Code change snippets
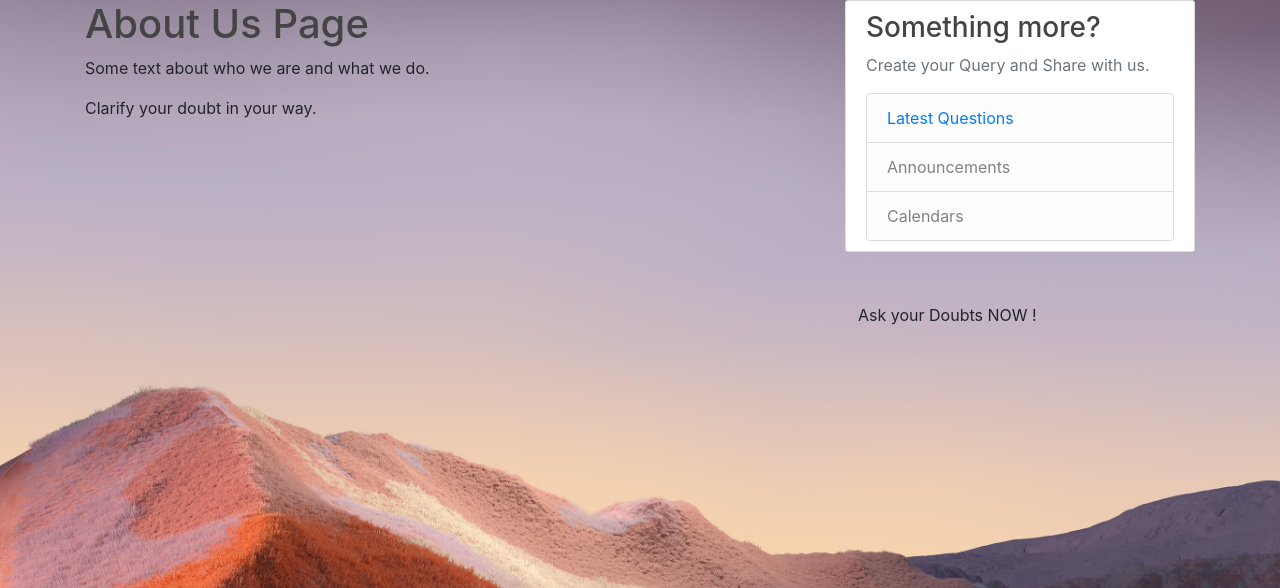
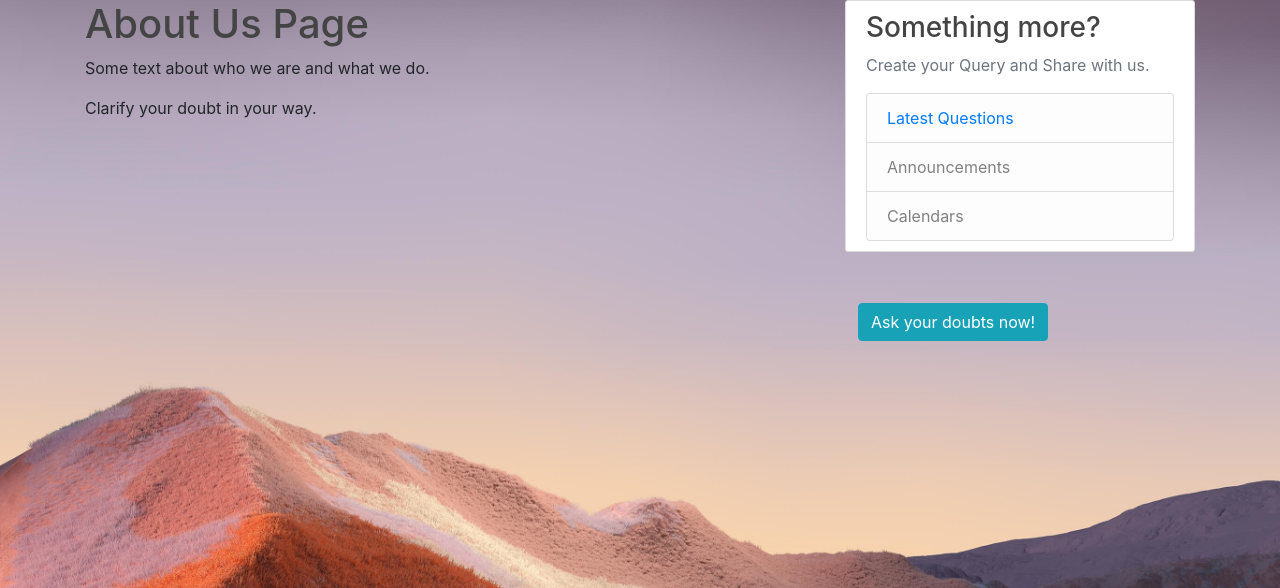
Before and after one commit to Chandlerrrr/Edutech, a Django app: page /about/ in a window 1280 px wide. Shown: the part 66-654 px from the top of the page. Run offline with Django 3.2, Linux system fonts and the light colour scheme; some libraries are stand-ins or nearby versions.

Commit message:
button fix url

```diff
--- a/Intern/templates/base.html
+++ b/Intern/templates/base.html
@@ -76,7 +76,7 @@
           </div>
             <br>
              <div class="form-group">
-                <button class="btn btn-outline" href="{% url 'post-create' %}">Ask your Doubts NOW !</button>
+                <button class="btn btn-outline"  type="submit" ><a class="btn btn-info" role="button" href="{% url 'post-create' %}">Ask your doubts now!</a></button>
              </div>
         </div>
       </div>
```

Directions for this task -> Search the records above for the string "post" and copy each line that holds it.

Solution below ->
-                <button class="btn btn-outline" href="{% url 'post-create' %}">Ask your Doubts NOW !</button>
+                <button class="btn btn-outline"  type="submit" ><a class="btn btn-info" role="button" href="{% url 'post-create' %}">Ask your doubts now!</a></button>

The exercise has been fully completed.